Trust Me, I’m a Toddler  is a guide for anyone who wants to parent gently and peacefully through the toddler stage, creating lasting respect and acceptance within their families.

It provides practical, loving and respectful solutions to the issues that parents may face during the toddler stage and aids parents in continuing (or introducing) the principles of Attachment and Continuum parenting within their family life.

This book covers subjects from biting and sharing, to tantrums and separation anxiety. It will help parents to move away from conventional parenting techniques which damage the parent child relationship, instead focusing on alternative ideas and tools that strengthen your bond with your child.

Often parents find that after the simplicity of attachment and continuum parenting in the first year, the issues that come up in the toddler stage can cause complications and uncertainty within their parenting.

Parents tend to take a number of different paths at this time, and this guide is intended to help you stay on track and continue to parent gently, respect your child’s needs, and help to make the journey through toddlerhood smooth and enjoyable rather than something to endure.

“I love how simply put everything is and I have read through it many times in the past few months, going back every time I need a little reminder or pick-me-up.”

I firmly believe that our children are worthy of our trust and our respect, and that in giving this to our children unconditionally, they will prove us right. Evolution has not designed us as a species to be constantly in conflict with our children. The conventional rules of parenting have led us down the wrong path.

It’s time we got back to the simple and harmonious parenting nature intended.

Dealing With Pre-schooler Meltdowns: Pressing The Reset Button

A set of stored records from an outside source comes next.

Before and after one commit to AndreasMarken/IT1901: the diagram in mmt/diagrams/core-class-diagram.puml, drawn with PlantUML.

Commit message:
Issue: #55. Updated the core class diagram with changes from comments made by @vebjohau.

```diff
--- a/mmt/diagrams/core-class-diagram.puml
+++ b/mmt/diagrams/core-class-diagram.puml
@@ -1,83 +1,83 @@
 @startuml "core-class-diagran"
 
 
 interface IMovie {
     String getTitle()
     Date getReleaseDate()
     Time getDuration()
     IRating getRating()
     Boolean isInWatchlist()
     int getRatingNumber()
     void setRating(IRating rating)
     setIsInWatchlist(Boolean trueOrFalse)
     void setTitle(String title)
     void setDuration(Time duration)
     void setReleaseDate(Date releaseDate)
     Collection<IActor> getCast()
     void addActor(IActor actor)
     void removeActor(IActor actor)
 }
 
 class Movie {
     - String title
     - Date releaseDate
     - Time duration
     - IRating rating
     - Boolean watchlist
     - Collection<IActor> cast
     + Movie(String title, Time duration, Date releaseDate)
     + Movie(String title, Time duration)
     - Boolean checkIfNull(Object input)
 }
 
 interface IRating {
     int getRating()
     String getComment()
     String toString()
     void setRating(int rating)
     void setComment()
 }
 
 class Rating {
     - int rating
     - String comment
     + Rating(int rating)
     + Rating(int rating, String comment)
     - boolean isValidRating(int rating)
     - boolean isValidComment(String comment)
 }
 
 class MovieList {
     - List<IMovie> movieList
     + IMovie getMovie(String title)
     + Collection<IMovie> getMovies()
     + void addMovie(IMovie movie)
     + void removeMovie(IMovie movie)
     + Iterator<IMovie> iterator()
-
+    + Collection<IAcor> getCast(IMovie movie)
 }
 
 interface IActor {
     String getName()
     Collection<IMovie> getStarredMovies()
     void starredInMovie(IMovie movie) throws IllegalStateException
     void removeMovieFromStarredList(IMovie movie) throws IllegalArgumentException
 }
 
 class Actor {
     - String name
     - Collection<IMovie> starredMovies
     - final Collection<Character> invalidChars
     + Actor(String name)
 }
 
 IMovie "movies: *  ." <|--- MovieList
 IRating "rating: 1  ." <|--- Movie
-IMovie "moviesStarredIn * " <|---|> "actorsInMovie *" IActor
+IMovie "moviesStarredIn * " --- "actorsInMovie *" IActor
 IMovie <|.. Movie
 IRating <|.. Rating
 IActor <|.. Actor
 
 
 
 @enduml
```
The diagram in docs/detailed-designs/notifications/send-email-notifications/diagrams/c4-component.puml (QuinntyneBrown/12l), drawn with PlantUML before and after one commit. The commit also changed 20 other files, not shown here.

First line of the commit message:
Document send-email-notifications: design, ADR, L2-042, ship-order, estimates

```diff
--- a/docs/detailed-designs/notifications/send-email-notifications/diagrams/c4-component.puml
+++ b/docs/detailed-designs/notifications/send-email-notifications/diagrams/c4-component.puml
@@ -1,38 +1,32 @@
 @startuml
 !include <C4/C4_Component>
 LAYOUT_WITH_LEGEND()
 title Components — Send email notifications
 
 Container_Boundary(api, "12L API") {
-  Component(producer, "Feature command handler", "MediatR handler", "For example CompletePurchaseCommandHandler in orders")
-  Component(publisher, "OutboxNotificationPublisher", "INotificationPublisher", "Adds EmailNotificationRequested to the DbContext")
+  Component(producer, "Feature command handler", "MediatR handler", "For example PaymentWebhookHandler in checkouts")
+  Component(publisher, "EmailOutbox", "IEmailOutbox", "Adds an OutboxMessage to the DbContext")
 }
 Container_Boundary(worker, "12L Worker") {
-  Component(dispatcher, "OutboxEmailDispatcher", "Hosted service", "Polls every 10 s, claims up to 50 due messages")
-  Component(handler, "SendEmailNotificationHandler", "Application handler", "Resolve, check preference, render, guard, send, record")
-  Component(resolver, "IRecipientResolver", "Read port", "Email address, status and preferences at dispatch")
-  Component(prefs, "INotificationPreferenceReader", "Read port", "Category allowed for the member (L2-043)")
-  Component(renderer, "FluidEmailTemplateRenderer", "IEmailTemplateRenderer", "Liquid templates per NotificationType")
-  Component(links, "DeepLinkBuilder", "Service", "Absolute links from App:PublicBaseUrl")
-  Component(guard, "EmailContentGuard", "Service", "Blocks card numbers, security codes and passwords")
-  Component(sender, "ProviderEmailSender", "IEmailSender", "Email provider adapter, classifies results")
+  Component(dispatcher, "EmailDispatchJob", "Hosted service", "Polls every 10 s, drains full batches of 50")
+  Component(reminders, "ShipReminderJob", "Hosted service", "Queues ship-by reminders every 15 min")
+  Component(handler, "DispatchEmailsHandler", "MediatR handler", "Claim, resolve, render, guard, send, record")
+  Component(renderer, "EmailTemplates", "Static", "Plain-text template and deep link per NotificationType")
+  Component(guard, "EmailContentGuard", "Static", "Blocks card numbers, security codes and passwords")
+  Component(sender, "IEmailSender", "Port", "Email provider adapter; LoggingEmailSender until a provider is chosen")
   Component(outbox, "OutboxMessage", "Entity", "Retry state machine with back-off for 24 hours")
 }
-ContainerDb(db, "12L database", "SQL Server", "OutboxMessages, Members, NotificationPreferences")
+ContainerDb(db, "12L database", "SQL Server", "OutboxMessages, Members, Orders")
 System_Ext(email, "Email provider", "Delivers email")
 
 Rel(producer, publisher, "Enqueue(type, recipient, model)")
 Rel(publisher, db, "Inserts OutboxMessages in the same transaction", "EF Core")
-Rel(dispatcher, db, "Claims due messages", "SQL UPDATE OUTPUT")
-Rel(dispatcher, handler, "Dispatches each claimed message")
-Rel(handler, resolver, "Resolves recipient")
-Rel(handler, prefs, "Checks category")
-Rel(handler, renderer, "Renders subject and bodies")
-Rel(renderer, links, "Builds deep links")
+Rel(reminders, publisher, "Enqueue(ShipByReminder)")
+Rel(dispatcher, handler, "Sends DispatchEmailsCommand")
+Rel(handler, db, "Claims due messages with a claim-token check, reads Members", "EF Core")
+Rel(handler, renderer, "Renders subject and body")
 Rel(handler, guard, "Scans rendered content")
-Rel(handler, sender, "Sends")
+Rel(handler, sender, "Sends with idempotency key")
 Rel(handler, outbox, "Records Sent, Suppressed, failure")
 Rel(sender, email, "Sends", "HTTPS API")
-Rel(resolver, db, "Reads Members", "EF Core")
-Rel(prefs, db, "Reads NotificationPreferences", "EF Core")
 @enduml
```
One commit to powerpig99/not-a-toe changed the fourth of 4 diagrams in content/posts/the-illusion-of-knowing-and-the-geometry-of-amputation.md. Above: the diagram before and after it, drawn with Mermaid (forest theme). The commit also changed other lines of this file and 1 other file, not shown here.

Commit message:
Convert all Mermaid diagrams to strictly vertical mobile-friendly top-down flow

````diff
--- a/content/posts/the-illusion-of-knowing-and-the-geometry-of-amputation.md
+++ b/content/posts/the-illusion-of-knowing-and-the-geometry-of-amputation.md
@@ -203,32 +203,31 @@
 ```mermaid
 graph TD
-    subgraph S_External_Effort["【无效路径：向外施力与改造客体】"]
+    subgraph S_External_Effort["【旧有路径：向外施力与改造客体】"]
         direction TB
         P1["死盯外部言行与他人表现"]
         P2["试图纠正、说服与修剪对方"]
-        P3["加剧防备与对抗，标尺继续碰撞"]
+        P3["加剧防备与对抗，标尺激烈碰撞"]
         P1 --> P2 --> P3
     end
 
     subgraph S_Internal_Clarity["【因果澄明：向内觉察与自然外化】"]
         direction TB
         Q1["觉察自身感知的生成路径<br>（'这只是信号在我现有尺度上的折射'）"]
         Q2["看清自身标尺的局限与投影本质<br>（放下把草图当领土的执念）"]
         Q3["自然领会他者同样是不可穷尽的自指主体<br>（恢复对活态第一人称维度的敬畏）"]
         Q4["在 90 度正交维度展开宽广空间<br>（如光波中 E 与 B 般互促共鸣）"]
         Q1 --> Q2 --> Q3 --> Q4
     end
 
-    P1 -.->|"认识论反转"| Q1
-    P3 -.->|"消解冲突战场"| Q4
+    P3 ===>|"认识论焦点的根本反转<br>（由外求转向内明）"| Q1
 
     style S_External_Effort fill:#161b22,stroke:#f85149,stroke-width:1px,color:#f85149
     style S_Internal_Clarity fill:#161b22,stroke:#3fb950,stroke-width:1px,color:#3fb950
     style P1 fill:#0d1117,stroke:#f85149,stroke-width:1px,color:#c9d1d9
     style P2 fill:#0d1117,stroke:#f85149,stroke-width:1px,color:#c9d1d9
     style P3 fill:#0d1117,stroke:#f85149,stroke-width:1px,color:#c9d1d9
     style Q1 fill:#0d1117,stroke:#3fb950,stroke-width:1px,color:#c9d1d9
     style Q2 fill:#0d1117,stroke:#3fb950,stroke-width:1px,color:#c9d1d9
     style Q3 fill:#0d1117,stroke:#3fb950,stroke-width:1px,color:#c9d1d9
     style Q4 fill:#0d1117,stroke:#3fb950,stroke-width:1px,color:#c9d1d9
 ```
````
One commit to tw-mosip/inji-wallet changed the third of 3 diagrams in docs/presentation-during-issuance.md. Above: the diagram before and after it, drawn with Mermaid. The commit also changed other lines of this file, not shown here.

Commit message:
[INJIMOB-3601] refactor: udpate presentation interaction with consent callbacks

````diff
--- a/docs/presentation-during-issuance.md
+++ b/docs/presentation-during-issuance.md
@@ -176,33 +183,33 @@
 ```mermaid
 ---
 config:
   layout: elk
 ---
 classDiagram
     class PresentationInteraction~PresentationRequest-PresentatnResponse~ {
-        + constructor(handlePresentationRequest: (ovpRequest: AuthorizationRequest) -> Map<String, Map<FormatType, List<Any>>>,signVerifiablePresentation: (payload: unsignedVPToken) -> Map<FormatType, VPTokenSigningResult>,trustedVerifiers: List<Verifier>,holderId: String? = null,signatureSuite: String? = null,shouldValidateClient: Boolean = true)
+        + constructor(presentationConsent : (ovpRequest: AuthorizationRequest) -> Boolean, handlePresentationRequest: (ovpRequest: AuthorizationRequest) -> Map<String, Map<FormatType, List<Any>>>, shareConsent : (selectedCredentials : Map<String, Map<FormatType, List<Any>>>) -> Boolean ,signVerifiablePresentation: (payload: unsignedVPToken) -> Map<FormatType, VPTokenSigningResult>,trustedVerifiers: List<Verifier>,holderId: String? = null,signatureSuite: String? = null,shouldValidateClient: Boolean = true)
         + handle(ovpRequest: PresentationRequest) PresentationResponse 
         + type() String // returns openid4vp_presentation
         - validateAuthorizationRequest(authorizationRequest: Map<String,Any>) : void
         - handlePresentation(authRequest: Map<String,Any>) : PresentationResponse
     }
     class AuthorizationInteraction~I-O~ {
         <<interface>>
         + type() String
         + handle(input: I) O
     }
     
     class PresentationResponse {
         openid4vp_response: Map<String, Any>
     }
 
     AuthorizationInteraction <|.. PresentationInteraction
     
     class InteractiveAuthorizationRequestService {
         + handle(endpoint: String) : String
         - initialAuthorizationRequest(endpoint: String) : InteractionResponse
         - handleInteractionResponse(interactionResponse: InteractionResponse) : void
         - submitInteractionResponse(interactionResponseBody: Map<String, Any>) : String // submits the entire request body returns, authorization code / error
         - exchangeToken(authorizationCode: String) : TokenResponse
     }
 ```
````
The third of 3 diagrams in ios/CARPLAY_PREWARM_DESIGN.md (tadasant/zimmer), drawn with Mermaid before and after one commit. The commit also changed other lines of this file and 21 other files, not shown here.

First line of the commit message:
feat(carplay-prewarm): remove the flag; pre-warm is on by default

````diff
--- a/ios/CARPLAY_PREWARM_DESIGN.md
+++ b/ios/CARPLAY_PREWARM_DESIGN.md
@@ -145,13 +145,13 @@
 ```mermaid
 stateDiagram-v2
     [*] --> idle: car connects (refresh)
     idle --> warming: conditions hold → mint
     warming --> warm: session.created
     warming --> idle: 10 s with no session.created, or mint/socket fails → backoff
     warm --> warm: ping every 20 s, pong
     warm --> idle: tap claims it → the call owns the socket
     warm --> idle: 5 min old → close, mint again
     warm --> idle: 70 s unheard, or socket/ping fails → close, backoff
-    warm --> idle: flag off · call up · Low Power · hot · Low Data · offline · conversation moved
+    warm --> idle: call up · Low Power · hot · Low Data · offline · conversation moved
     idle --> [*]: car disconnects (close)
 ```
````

ID-10075518We had a major meltdown from Little Cat (3) in the woods today. We had been talking all morning about going for a walk. We had packed a picnic together. He had been excited and decided to bring his dinosaur backpack to carry the camera in so he could take photographs along the way. We arrived at the forest. He jumped out of the car and ran joyfully up a hill.

We began walking, I was soaking up the bliss of being surrounded by nature.

Then, suddenly, it all went drastically to pot. Little Cat began to cry and scream. “I don’t want to go for a walk! I’m too tired. I want to go home, I can’t do it!!!”

He got himself in such a state we thought he was going to be sick. It was a very out of character reaction from him, though this past few weeks he has been working through some really big emotions so we weren’t taken completely by surprise. There was no apparent trigger, though after a bit of reflection when it had all cooled down I think it was a combination of starting the walk with an uphill slope (all be it a gentle incline) and him knowing that there was a play area nearby which he had secretly been wanting to go on first. But at the time, we were stumped.

We walked on for a bit, we stayed calm and tried to distract him, but all the while he got more and more angry and upset. He could barely talk he was crying so hard. So we stopped, we talked about what we were doing and why. We explained how much Mummy and Daddy needed to have a walk, how we could all do with some fresh air and exercise. We cuddled, and we empathised with him, we asked him what he needed and why he was feeling so sad, yet he was still firm in his wish not to walk.

Continue reading Dealing With Pre-schooler Meltdowns: Pressing The Reset Button